Setting It Up
1. Change the PACE Network Range
To avoid conflicts or weird things leaking through, I went ahead and changed the network on the PACE router, since both it and the USG use the
192.168.1.x network by default. Your mileage may vary, but if nothing else it makes it easier to diagnose issues when the networks aren’t similarly numbered.
Navigate to Settings -> LAN -> DHCP on the PACE router and change the radio button from “192.168.1.0 / 255.255.255.0” to “172.16.0.0 / 255.255.0.0“.
If the PACE router doesn’t restart itself after changing this setting, you may want to restart the PACE router just to make sure it will hand out the new range when you hook things up.
2. Connect Your Gateway
Next, connect the WAN port on your gateway to an open port the PACE router. This will cause it to get an IP address over DHCP and show up on the PACE side.
Once you do so, it should be visible in
Settings -> LAN -> Status in the “Devices” section:
(The name will probably match whatever your router advertises itself as in its DHCP request.)
3. Make Your Gateway The DMZplus Host
Now, navigate to
Settings -> Firewall -> Applications, Pinholes and DMZ. Look for your gateway in the “Select a computer” section and click on it. Once you do, it should say “You have chosen <gateway name>“
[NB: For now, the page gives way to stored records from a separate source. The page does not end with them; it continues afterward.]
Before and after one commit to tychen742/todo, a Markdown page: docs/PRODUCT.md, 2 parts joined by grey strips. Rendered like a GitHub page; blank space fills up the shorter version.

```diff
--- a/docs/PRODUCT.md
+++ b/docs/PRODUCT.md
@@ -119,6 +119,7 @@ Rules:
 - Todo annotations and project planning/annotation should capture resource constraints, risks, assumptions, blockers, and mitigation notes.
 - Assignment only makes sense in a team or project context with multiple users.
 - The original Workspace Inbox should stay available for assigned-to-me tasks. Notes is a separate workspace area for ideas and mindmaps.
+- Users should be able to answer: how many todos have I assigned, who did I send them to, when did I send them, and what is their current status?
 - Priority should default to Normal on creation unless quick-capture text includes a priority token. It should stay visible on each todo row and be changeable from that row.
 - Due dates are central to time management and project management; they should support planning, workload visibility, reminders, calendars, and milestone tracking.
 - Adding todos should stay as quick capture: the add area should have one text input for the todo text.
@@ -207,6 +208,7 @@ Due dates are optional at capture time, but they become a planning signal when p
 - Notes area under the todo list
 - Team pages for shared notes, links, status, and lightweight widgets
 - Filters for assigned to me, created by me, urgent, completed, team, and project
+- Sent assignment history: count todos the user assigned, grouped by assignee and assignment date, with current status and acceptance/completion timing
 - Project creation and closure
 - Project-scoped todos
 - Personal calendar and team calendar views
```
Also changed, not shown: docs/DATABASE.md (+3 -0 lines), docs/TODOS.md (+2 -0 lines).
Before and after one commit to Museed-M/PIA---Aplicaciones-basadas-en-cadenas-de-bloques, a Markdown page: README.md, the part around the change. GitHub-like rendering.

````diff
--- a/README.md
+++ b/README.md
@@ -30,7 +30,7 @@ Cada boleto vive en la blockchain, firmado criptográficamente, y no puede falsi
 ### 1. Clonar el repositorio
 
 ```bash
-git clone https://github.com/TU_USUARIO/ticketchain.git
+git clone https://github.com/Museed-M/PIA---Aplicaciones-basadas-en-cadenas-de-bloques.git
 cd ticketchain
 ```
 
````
Now that your gateway is selected, scroll down to the “Edit firewall settings for this computer” section and click the “Allow all applications (DMZplus mode)” radio button. Then click the “Save” button at the bottom.
4. A Warning About Advanced Configuration
Originally I had unchecked everything under
Settings -> Firewall -> Advanced Configuration assuming I would leave it up to the PACE router to handle security.
Because of this, I spent a number of days attempting to diagnose a weird bug where certain hosts would have massive amounts of packet loss and the internet was nearly unusable. It turns out that if you uncheck “Miscellaneous” under “Attack Detection“, then any device that attempts to map a port using UPnP would cause the PACE router to create a faulty mapping that would pass un-NATted traffic directly through. This will cause havoc with some IoT devices, consoles, etc. that still use UPnP for port mapping.
In hindsight, it’s probably good to leave most of this stuff on anyways as an extra layer of protection, if you have any other devices like DVRs or wireless DVR bridges plugged directly into the router.
5. Configure Your Gateway
I’ve been going through my settings on my USG to see if there’s anything in particular I have to configure to make it work well with the PACE router, but I’m not finding anything beyond my own personal preferences as far as firewall, network, etc.
At one point I know I had configured it to always allow DHCP ports 67 and 68 through because I was seeing an issue with holding onto the DHCP lease, but it appears that’s not actually enabled and I’m not seeing any ill effects. ¯\_(ツ)_/¯
There really isn’t too much to it, just a few pitfalls. Seriously, though, don’t un-click “Miscellaneous.” Don’t do it!Share on Facebook